Further, some recent studies also have sparked questions about coronavirus immunity. For example, results from a study recently released in preprint that hasn't yet been peer reviewed showed that antibodies developed against the coronavirus in people who'd been infected declined significantly within two to three months post infection.
Moreover, Elitza Theel, director of the infectious diseases serology laboratory at the Mayo Clinic
who was not involved in the study, said researchers are finding that coronavirus "antibodies will peak at about 20 to 30 days after symptom onset, and then they decline," and "[t]hey seem to decline much more rapidly in individuals that were asymptomatic or had mild forms of the disease."
Given that antibodies help to neutralize the coronavirus and are believed to provide people with immunity against the pathogen, those findings have raised alarms among some observers that people may gain natural immunity to the coronavirus for only a few months. https://www.advisory.com/daily-briefing/2020/07/24/covid-reinfection
Sherry Wellman, 56, of Youngstown, Ohio, and her doctors had assumed it would last longer than two months.
Image: Sherry Wellman
Sherry Wellman.Courtesy Sherry Wellman

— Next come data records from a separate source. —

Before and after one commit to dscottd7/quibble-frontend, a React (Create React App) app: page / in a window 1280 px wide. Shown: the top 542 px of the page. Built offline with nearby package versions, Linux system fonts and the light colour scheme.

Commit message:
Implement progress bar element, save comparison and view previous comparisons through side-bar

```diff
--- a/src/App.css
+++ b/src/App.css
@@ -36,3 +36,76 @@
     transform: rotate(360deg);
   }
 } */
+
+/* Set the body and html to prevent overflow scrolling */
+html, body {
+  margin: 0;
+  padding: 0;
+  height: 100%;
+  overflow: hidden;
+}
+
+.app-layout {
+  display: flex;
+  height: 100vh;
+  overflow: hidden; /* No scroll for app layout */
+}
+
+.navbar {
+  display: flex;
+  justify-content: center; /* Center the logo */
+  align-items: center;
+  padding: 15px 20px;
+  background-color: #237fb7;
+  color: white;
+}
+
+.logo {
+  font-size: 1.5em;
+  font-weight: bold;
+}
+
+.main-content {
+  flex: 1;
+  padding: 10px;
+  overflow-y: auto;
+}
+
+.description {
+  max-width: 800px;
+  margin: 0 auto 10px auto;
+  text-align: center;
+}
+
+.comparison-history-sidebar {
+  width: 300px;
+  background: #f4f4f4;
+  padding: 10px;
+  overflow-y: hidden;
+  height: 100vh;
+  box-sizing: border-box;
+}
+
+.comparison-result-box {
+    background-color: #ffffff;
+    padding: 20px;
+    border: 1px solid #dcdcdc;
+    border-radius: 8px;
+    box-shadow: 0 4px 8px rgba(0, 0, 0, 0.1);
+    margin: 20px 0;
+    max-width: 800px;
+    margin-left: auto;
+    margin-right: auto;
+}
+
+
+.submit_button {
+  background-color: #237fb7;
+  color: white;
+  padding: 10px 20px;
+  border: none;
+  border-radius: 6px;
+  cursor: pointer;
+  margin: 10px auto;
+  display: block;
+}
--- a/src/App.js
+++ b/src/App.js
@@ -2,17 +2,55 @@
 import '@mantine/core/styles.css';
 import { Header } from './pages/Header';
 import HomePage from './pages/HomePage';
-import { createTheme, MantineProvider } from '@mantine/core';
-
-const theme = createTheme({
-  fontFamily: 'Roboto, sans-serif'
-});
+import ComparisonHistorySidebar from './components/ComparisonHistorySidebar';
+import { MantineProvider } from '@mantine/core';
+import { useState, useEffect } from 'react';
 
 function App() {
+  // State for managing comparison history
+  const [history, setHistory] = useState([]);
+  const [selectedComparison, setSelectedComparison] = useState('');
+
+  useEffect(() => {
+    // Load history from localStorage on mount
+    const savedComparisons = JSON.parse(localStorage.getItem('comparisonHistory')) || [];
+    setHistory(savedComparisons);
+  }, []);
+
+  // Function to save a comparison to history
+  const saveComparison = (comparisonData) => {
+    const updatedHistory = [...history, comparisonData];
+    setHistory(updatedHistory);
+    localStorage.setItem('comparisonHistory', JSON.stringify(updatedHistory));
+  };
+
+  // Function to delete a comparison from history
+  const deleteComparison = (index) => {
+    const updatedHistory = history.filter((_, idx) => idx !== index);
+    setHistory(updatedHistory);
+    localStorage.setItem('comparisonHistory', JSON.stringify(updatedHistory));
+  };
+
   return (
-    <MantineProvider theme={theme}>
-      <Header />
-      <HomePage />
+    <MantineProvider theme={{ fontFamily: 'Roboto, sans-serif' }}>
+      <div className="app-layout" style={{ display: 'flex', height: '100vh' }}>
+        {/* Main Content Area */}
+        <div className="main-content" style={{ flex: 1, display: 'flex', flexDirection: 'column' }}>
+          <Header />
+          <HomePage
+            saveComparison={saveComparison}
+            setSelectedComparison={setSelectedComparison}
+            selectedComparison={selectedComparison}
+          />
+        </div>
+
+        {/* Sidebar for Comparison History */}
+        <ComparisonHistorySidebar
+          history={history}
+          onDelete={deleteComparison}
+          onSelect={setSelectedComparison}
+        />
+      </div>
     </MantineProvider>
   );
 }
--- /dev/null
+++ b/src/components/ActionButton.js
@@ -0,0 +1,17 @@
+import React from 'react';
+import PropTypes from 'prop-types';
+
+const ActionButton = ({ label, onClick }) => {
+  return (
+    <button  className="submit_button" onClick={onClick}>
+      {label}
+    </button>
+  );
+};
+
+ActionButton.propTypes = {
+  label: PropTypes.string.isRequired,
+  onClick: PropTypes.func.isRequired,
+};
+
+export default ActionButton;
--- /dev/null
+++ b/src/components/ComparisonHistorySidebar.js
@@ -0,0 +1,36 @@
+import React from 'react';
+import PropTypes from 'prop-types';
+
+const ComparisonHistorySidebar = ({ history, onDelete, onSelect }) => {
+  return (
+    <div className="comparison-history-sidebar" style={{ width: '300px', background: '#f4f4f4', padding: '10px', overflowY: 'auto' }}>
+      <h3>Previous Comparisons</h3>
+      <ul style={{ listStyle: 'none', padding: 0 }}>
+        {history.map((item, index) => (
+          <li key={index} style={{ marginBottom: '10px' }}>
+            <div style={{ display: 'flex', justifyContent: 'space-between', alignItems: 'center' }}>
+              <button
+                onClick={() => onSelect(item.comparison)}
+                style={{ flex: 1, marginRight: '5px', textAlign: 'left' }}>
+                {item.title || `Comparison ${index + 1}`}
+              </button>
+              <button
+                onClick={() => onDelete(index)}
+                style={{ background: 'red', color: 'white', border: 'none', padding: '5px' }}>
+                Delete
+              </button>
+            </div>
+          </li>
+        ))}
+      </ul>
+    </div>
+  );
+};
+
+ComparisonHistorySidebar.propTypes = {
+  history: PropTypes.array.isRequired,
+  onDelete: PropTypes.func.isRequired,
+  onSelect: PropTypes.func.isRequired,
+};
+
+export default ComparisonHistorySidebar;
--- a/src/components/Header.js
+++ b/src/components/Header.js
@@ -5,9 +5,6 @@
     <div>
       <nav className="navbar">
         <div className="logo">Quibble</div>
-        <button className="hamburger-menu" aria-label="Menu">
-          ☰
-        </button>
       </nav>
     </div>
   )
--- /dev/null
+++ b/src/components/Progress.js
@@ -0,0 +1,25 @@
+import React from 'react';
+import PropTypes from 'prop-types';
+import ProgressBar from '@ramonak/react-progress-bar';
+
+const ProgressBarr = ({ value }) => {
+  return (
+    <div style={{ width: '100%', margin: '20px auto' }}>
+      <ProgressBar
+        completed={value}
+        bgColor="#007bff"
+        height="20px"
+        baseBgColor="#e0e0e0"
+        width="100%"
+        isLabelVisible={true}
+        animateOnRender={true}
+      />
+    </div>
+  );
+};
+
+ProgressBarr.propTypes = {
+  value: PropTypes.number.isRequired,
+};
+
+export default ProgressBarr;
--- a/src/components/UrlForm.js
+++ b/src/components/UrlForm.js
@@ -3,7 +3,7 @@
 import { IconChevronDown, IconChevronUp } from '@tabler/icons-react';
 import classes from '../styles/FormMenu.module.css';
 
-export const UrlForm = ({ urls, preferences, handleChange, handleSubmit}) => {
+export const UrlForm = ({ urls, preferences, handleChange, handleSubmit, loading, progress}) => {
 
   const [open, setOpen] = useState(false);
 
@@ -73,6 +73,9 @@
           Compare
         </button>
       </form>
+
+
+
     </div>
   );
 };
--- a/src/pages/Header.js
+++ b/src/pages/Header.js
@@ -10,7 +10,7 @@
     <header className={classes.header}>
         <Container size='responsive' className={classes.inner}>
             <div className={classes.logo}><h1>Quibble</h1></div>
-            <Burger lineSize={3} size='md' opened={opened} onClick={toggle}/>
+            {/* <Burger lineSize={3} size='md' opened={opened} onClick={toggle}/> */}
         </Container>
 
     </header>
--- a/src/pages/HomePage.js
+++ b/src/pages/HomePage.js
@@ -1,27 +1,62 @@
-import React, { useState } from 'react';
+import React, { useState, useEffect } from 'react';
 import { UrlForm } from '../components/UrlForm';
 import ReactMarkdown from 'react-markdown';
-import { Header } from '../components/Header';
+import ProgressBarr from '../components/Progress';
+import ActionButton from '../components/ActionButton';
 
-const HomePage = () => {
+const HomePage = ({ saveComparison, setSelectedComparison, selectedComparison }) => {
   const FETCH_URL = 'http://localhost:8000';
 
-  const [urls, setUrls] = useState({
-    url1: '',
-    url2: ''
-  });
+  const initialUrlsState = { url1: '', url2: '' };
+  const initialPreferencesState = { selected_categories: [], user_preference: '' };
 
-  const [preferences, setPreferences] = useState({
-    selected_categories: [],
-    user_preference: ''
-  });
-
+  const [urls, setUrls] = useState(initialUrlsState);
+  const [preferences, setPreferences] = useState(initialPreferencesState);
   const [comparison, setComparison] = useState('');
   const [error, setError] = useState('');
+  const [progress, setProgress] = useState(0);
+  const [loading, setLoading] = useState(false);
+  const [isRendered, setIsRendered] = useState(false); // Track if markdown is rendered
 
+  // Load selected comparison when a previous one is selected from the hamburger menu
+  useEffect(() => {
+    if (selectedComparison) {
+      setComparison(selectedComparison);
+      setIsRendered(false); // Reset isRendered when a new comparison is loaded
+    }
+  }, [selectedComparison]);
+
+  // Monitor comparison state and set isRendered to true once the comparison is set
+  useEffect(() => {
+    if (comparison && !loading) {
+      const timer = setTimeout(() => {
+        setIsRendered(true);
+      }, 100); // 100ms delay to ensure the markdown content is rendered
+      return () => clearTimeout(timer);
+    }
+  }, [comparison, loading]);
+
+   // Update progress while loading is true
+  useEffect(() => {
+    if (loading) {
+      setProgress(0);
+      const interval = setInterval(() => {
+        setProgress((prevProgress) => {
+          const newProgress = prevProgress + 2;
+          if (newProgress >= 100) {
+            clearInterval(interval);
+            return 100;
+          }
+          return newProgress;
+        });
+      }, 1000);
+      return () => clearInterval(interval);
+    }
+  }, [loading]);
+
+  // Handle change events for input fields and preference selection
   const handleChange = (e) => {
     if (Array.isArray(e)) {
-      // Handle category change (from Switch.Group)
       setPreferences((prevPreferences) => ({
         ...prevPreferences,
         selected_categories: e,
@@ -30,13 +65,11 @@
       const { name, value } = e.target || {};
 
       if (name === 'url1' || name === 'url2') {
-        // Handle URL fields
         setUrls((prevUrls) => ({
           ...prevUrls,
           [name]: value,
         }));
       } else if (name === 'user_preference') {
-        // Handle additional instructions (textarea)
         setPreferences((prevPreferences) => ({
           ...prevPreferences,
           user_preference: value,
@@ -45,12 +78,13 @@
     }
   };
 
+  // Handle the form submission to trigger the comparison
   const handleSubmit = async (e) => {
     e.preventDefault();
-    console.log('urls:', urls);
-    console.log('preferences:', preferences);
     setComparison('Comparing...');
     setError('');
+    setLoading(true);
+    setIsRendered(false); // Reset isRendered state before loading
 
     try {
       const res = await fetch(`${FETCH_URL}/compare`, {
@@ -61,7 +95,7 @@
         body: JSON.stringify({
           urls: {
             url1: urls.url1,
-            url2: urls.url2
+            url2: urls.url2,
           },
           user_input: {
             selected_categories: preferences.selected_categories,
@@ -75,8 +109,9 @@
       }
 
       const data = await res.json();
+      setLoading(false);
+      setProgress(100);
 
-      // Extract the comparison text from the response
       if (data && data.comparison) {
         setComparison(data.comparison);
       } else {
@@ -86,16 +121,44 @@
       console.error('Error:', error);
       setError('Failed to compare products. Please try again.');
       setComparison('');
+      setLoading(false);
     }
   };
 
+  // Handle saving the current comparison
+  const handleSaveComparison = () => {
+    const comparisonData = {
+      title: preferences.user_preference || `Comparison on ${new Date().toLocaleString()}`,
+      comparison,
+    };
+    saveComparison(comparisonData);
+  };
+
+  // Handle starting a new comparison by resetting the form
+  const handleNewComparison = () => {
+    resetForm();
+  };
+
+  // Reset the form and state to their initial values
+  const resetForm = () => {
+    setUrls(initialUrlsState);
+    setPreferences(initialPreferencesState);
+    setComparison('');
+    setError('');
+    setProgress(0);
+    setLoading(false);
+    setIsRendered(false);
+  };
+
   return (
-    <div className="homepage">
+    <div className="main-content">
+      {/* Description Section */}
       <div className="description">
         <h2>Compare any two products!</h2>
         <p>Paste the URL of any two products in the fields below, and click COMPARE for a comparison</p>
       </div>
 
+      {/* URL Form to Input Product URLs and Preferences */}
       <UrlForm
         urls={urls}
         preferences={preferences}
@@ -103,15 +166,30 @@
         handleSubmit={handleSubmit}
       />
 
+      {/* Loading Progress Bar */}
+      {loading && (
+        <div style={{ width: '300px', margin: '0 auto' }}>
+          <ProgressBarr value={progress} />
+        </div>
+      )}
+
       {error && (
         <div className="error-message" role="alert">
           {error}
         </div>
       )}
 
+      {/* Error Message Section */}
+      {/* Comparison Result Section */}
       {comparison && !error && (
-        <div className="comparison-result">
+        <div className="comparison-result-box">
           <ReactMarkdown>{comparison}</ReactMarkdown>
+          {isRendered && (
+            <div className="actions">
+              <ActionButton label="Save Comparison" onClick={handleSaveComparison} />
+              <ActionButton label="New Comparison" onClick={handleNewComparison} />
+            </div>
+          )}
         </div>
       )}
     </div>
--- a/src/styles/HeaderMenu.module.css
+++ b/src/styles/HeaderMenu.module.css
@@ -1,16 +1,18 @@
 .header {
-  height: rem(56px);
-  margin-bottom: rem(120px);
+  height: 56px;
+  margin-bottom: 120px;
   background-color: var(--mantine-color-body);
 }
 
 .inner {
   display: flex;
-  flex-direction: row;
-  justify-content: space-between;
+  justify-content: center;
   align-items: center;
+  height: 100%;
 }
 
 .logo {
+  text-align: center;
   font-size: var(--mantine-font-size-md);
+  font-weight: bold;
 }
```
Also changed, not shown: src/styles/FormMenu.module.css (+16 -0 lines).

After an initial positive test for the virus in March, two additional COVID-19 tests in April were negative. It was welcome news to Wellman, whose job as a nurse required her to have two negative tests before returning to work.
But a month later, she had to go to the hospital for chest pains, and was tested again.
The physicians "ended up testing me for COVID just for the heck of it," Wellman said. "Sure enough, it came back positive. They were stunned."
"The nightmare of this is based on how much we don't know," Saag said. "COVID is brand new. We're discovering as we go." A growing pool of data, he said, suggests COVID-19 antibodies wane about 60 to 90 days after infection.
Shelby Hedgecock, 29,
a wellness coach in Los Angeles, has had a similar experience: positive COVID-19 tests in April, followed by two negative tests in May, and then another positive test.
The first would be the concept of herd immunity. "Just throw it out the window,"
Saag said. "Because not enough people could sustain an immune response that would protect against reinfection long enough for the virus to extinguish."
The second involves vaccine development. If natural infection cannot provide lasting protection against the virus, experts said, a vaccine produced in the lab may not either.https://www.nbcnews.com/health/health-news/i-cannot-get-again-it-possible-get-reinfected-coronavirus-n1233667Hopes are dimming that "herd immunity" can help stamp out the tenacious global pandemic amid growing concerns that people can be reinfected with COVID-19. https://www.usatoday.com/story/news/health/2020/07/16/covid-19-can-you-get-infected-twice-herd-immunity/5429012002/
The jury is still out. Links could be posted that say it is unlikely. But they simply do not know.